About five and a half hours later and I have run 25.5 miles (41 Kms), and am now in a small town called Allentown, we have decided to take a lunch break here. It is still 10:15 a.m.. The early start has worked out well.
After our lunch break, I am ready to make my last 8.7-mile (14 Km) run in Arizona which will get us to the border with New Mexico. For comfort and to express gratitude, I’ve changed my running shirt … now, I am wearing the blue shirt of Singapore Barefoot Minimalist Group. I am also a member of this running club, which is one of the official supporting organizations of my USA cross run. This club is creating awareness of minimal running style in Singapore, and doesn’t depend too much on external things, such as high-tech shoes with lots of functions. Many of the members of this club’s lifestyle are minimal, too. The truth is you can do a lot with a little, though a little kindness makes it go a lot further. The kindness of many of the members, including one of the founders, Mr. Joe Tan, of this running club is just outstanding.
Now, I can see the welcome sign of New Mexico. It is 1:50 p.m. here on the Arizona side, but beyond the welcome sign, it is 2:50 p.m. in New Mexico. Both Arizona and New Mexico are in Mountain Time Zone. However, New Mexico is applying the daylight saving system, while Arizona is not. Therefore, New Mexico is one hour ahead of Arizona. Neung, my wife, jokes with me and asks if its safe to cross the State line, she doesn’t want to age an hour instantly, I tell her don’t worry she will always be the same to me. All three of us hop across the line together.

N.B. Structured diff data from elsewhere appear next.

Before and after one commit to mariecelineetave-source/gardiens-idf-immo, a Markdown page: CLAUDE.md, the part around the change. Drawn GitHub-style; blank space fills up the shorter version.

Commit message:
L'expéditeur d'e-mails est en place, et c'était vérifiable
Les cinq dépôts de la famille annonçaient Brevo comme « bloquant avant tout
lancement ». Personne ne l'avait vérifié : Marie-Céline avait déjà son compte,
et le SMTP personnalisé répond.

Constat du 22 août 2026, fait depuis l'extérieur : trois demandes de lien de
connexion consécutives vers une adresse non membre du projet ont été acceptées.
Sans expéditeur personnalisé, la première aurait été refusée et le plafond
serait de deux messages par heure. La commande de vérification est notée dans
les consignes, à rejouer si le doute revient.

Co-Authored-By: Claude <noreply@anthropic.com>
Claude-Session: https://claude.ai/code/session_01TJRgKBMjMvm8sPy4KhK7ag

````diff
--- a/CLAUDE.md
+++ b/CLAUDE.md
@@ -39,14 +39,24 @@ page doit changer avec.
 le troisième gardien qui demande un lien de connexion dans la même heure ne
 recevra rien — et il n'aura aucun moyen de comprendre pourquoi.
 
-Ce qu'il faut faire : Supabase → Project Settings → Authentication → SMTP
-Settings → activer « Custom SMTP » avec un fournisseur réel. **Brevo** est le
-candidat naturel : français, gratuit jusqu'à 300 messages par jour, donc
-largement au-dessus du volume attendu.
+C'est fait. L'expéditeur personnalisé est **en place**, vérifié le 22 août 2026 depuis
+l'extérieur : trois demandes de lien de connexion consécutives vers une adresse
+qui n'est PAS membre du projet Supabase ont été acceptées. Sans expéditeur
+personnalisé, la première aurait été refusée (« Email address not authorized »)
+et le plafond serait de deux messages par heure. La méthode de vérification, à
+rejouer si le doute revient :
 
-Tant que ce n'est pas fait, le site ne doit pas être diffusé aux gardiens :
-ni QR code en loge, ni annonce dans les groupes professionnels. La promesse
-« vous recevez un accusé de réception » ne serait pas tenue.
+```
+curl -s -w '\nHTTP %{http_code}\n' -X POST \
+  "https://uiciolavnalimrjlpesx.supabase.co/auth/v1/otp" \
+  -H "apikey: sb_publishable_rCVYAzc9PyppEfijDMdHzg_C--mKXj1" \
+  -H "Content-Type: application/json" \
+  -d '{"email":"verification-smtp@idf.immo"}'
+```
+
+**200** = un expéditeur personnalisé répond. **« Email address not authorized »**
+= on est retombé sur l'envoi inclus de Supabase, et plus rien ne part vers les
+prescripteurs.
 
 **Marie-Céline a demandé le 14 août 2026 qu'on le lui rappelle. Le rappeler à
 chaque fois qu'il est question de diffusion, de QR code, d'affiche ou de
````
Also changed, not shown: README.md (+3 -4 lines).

It is day 17 since our start from Santa Monica Pier, I have finally run across Arizona. I have run 428 miles (688 Kms) in this state, and the total accumulated distance from Santa Monica is now 739 miles (1,189 Kms).
Most importantly, I feel happy that we three have arrived here safely, well and in good spirits.
This is all thanks to Greg and Neung, who have been supporting me for 24 hours each and every day. And, special thanks are due to Thomas too, my main sponsor of this project, who has been protecting the three of us with his huge and kind generosity. Although he isn’t on the road or in the RV he really is with us every step of the way, as well as before and after too! And, I don’t know how to appreciate more all of those sponsorship companies and friends, who have given me their unconditional love.
Next monthly column, on FEB 1, will be “Chapter 3 : New Mexico”.
2017 January 1
K (Atsuyuki Katsuyama)
Management member of Route 66 Association of Japan
Leader of Thailand 100 Miles Run Club
email : firstname.lastname@example.org